November 30th – This day was devoted by some of the resident gentlemen to an attempt to show the Governor the sport par excellence of the country – kangaroo hunting. In a long day’s ride ee only found one kangaroo, a red-flyer, a strong and fleet animal not less than 5 feet high. A shrill Tally-ho from one of the finest writers I ever saw made all the dogs spring into the air. Two of them got away on pretty good terms with our quarry, however the red-flyer showed us quite ‘another pair of shoes’, and a pretty fast pair too, and after our short burst of 12 or 14 minutes, both dogs and men were fairly distanced.
As humans and dogs have learned to their peril, kangaroos are in no way defenceless. The ‘boxing kangaroo’ isn’t a fairground cliche:
At bay the kangaroo is dangerous to young and unwary dogs from the strength with which he uses the long sharp claw of his hind foot, a weapon nearly as formidable as the wild boar’s tusk. The animal, when hard pressed, not [infrequently] takes to a water hole, where from his stature he has a great advantage over them, ducking them under water and sometimes drowning them as they swim to the attack.
First, catch your bandicoot

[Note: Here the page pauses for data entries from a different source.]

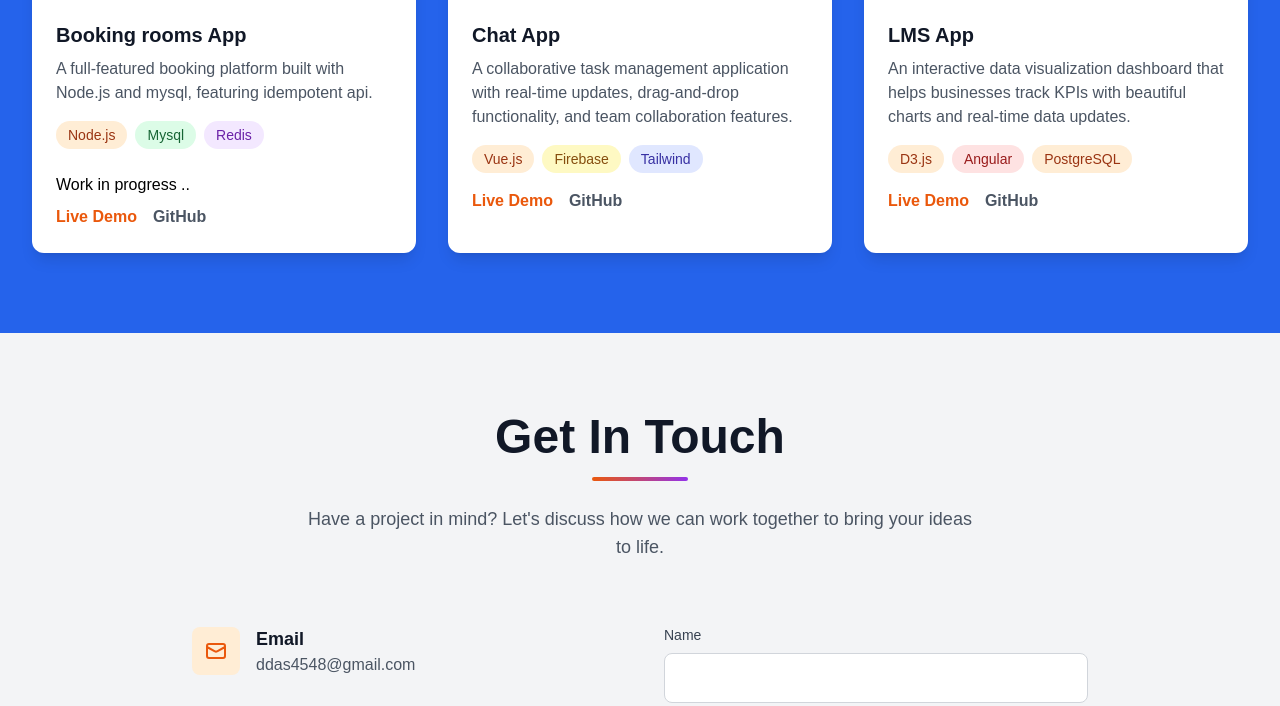
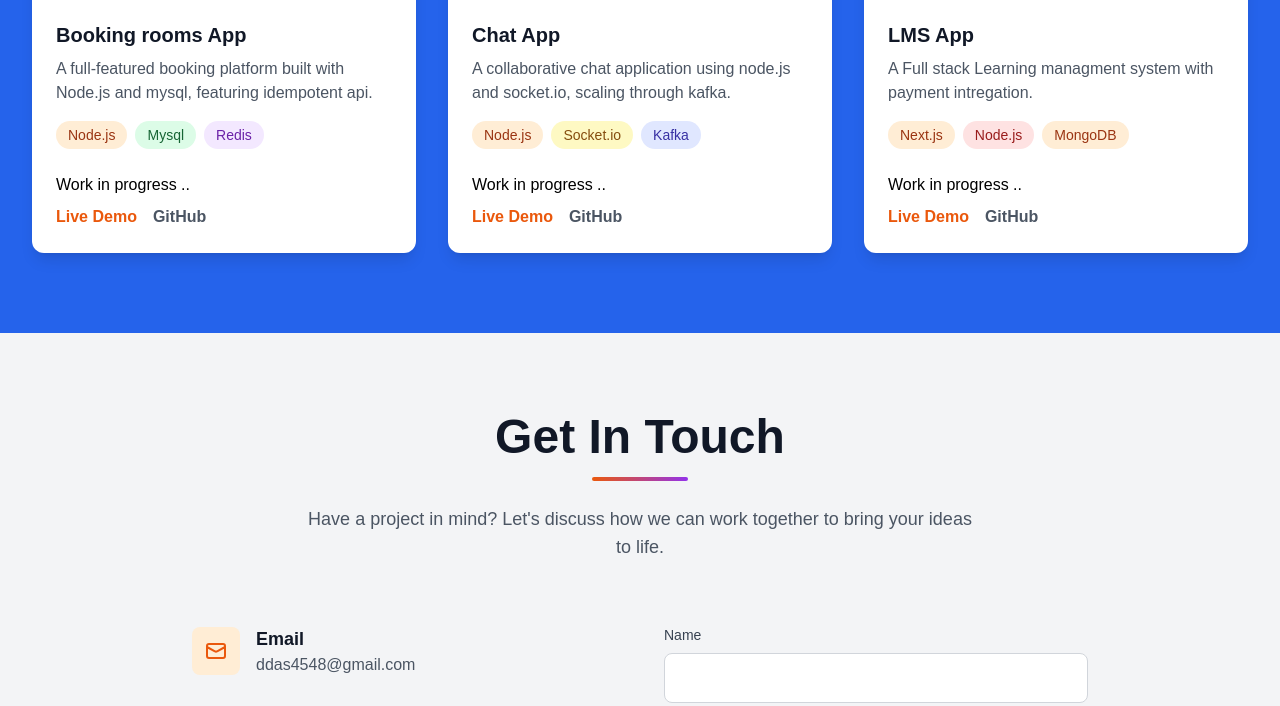
Before and after one commit to Dibyendu-dev/portfolio-my, a plain HTML site: page index.html in a window 1280 px wide. Shown: the part 2248-2954 px from the top of the page. Drawn offline with nearby package versions, Linux system fonts and the light colour scheme; a web font is replaced by a local one.

```diff
--- a/index.html
+++ b/index.html
@@ -402,24 +402,27 @@
             <div class="p-6">
               <h3 class="text-xl font-bold text-gray-900 mb-2">Chat App</h3>
               <p class="text-gray-600 mb-4">
-                A collaborative task management application with real-time
-                updates, drag-and-drop functionality, and team collaboration
-                features.
+                A collaborative chat application using node.js and socket.io, scaling through kafka.
               </p>
               <div class="flex flex-wrap gap-2 mb-4">
                 <span
                   class="px-3 py-1 bg-orange-100 text-orange-800 text-sm rounded-full"
-                  >Vue.js</span
+                  >Node.js</span
                 >
                 <span
                   class="px-3 py-1 bg-yellow-100 text-yellow-800 text-sm rounded-full"
-                  >Firebase</span
+                  >Socket.io</span
                 >
                 <span
                   class="px-3 py-1 bg-indigo-100 text-indigo-800 text-sm rounded-full"
-                  >Tailwind</span
+                  >Kafka</span
                 >
               </div>
+
+               <div class="py-2">
+                <p text-red mb-4>Work in progress ..</p>
+              </div>
+
               <div class="flex space-x-4">
                 <a
                   href="#"
@@ -445,24 +448,27 @@
             <div class="p-6">
               <h3 class="text-xl font-bold text-gray-900 mb-2">LMS App</h3>
               <p class="text-gray-600 mb-4">
-                An interactive data visualization dashboard that helps
-                businesses track KPIs with beautiful charts and real-time data
-                updates.
+                A Full stack Learning managment system  with payment intregation.
               </p>
               <div class="flex flex-wrap gap-2 mb-4">
                 <span
                   class="px-3 py-1 bg-orange-100 text-orange-800 text-sm rounded-full"
-                  >D3.js</span
+                  >Next.js</span
                 >
                 <span
                   class="px-3 py-1 bg-red-100 text-red-800 text-sm rounded-full"
-                  >Angular</span
+                  >Node.js</span
                 >
                 <span
                   class="px-3 py-1 bg-orange-100 text-orange-800 text-sm rounded-full"
-                  >PostgreSQL</span
+                  >MongoDB</span
                 >
               </div>
+
+               <div class="py-2">
+                <p text-red mb-4>Work in progress ..</p>
+              </div>
+
               <div class="flex space-x-4">
                 <a
                   href="#"
```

Writing in 1863 in his Bush Wanderings, Horace Wheelwright thought “The kangaroo, as a wild animal, stands about on par with the park deer at home”. He also described in grisly detail that is quite shocking to a modern reader how to hunt possum, platypus and koala. He also included bandicoot, which takes us back to where this circuitous chat began. Mrs Rawson, a Queensland author, advised this was “a very disagreeable animal to clean… the flesh can be left in strong vinegar and water a few hours before dressing. Sweet potatoes and onion make a good stuffing for bandicoot, which is good either boiled or baked”. Flying foxes she advised could be “stuffed with breadcrumbs and herbs or mashed potato. A young flying fox, split like a spatchcock and grilled, is a capital breakfast dish” . I think I’ll stick to toast and Vegemite…
But what to do with your kangaroo? While Wheelwright praises a quick broil – “just cut off a steak from any fleshy part, and throw it on the ashes to grill” – he also gives this recipe for Kangaroo Ham which tasted to him “as much like reindeer hams as anything I ever tasted”:
15 lbs of saltpeter, 1/4 lb of carbonate of soda, mixed cold in a tub, the brine strong enough to float a potato. Don’t boil the brine. The above quantity is enough to make 50 hams. Cut the [kangaroo meat] nicely into shape; if the bone is taken out, the better for soaking, but the shape of the ham is not so well. Soak the hams in the brine for five days, occasionally turning them: when properly soaked, hang them to dry… If they are smoked, which adds to their flavour, a proper smoking house should be knocked up; a tent chimney will do… It is always as well; to have a tub of brine in every bush tent on the kangaroo-grounds, for the meat is much improved.” 
He also notes that “the tails make famous soup, when served up by Mr Williams in Melbourne as ‘kangaroo steamer'” But that’s a recipe for next week.
 The Governor’s noble guest: Hyacinthe de Bougainville’s account of Port Jackson, 1825 / translated and edited by Marc Serge Riviere. Carlton, Vic.: Melbourne University Press, 1999.
 Mrs Lance Rawson. The Australian Enquiry Book of Household Information. Pater & Knapton, 1894.